Why Smaller Airplanes Are So Much Better Than Bigger Airplanes

The Airbus A380 is an amazingly ginormous airplane that can fit over 600 people inside. The Boeing 787 Dreamliner tops out at around 300. But bigger isn’t better.


The smaller Boeing 787 Dreamliner is used more by airlines across the world. In fact, the Boeing has 1,200 orders for the 787 Dreamliner, while Airbus has scaled back to only making one A380 a month. Why is that? Wendover Productions explains the economics of long haul flights and how different philosophies from Airbus and Boeing led to such different airplanes.

Airbus built the A380 because it believes in the hub and spoke concept of flying. That is, airlines will have smaller cities connect to main hub cities before flying to other large cities. So if you want to go from Hartford to London, you’ll have to go through New York first. The A380 is a plane built to support the main leg of that route (the New York to London flight), piling in as many people as possible onto a long haul flight. The thinking is a popular flight like that has enough demand to fill a giant plane.

Boeing’s 787 Dreamliner, on the other hand, is built under the idea of a point to point system. Which is exactly like it sounds, if you want to go from Hartford to London, you just go from Hartford to London. Even though that route is less popular than New York to London, airlines are able to fly it because they have a more nimble and fuel efficient plane in the 787 Dreamliner. The 787 has a fuel efficiency of 102 miles-per-gallon per seat, while the A380 can only manage 74mpg per seat. Those savings turned out to matter more than having more passengers.



I would kinda disagree with the thesis here. While I think the 787 is an engineering marvel and massive advancement for aviation, I think it’s nothing more than a trend of making smaller more efficient airplanes at the cost of passenger comfort and limited choice. The real plane they should be comparing here is not the a380, which I think is an aviation miracle albeit not a great airplane for several reasons already covered here, the plane they should be comparing to is the 747.

The real loss in our time is the venerable 747. Back in the 90's Boeing released the 777 which was a replacement for the 747. The 777 is an awesome plane and really a top notch performer in the industry. The 787 by contrast is a sad state of the continuing trend of cramming more people into smaller planes.

Take for example the propositions by many airlines that the a321 and the B737-max are going to placed into trans Atlantic service. This will be the final straw for me. I will NOT get on a plane that small going over 4000 miles and I work in the industry and can fly for free. It’s not worth whatever is over in Europe to endure the pain of being crammed into a small plane for 6 hrs or more. The 787 reflects this mentality in the industry and will only serve to make us get used to smaller more awful planes.

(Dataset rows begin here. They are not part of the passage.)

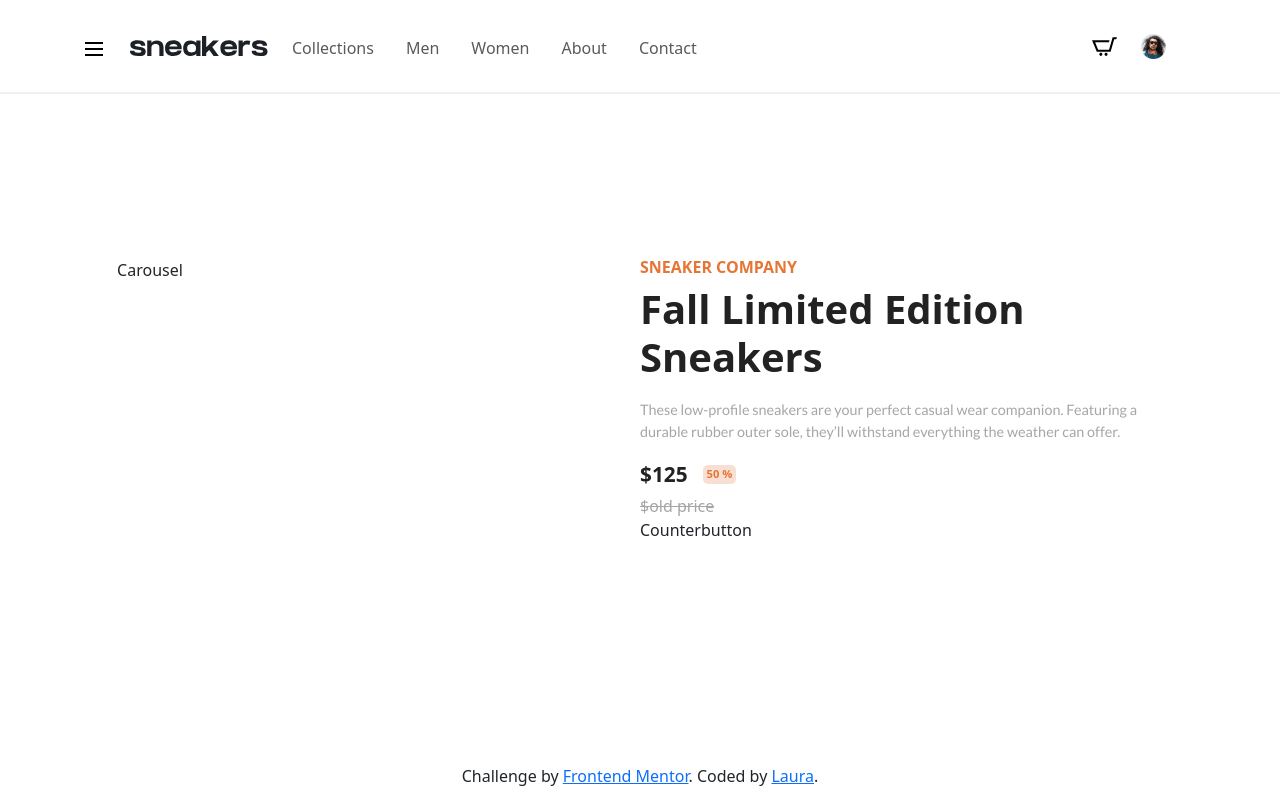
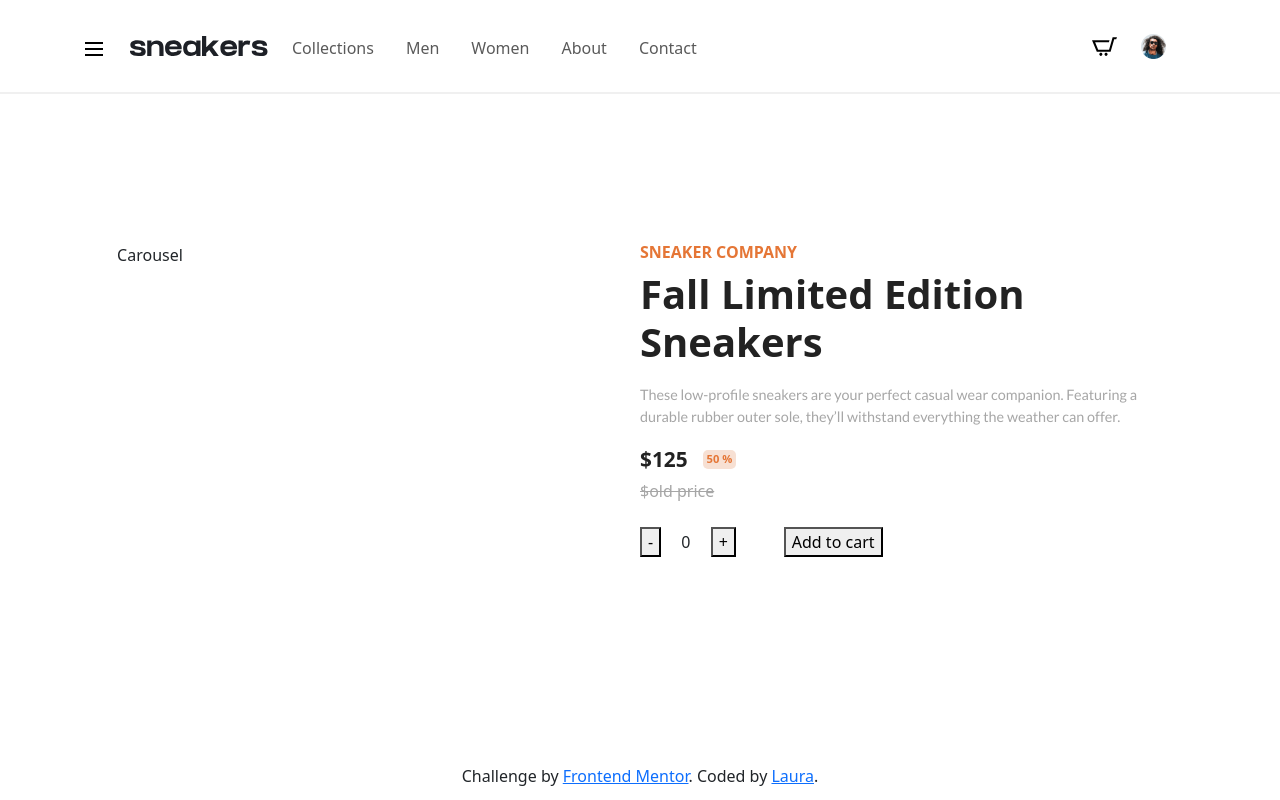
Before and after one commit to lpgiangrande/react-ecommerce-ui, a React (Vite) app: page / in a window 1280 px wide. Built offline with nearby package versions, Linux system fonts and the light colour scheme.

Commit message:
Add to cart component - first shot

```diff
--- a/src/components/QuantityCounterWithAddToCartButton.jsx
+++ b/src/components/QuantityCounterWithAddToCartButton.jsx
@@ -1,9 +1,36 @@
 import React from 'react'
+import { useState } from 'react'
 
 export default function QuantityCounter() {
+
+  const [ quantity, setQuantity ] = useState(0)
+
+  const decrementQuantity = () => {
+    if (quantity > 0) {
+      setQuantity(quantity - 1);
+    }
+  };
+
+  const incrementQuantity = () => {
+    setQuantity(quantity + 1);
+  };
+
   return (
-    <div>
-      <span>Counter</span><span>button</span>
+    <div className="row mt-4">
+    <div className="col">
+      <div className="d-inline-block me-5">
+        <button
+          className='me-3'
+          onClick={decrementQuantity}>-</button>
+          <span> {quantity}  </span>
+        <button
+          className='ms-3'
+          onClick={incrementQuantity}>+</button>
+      </div>
+      <div className="d-inline-block">
+        <button onClick={incrementQuantity}>Add to cart</button>
+      </div>
     </div>
-  )
+  </div>
+  );
 }
```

Furthermore when you take away a 747 from a route and replace it with a 787 you lower the number of available seats. The laws of supply and demand then kick in and guess what, fewer seats = higher costs. Airlines are not going to run two 787's on a route that a single 747 used to run. They’re just going to offer fewer seats and charge a premium for them. I’ve watched it happen year after year as they reduce flight availability everywhere.

The drive of efficiency in the airline industry has absolutely ruined it and the 787 does not help this.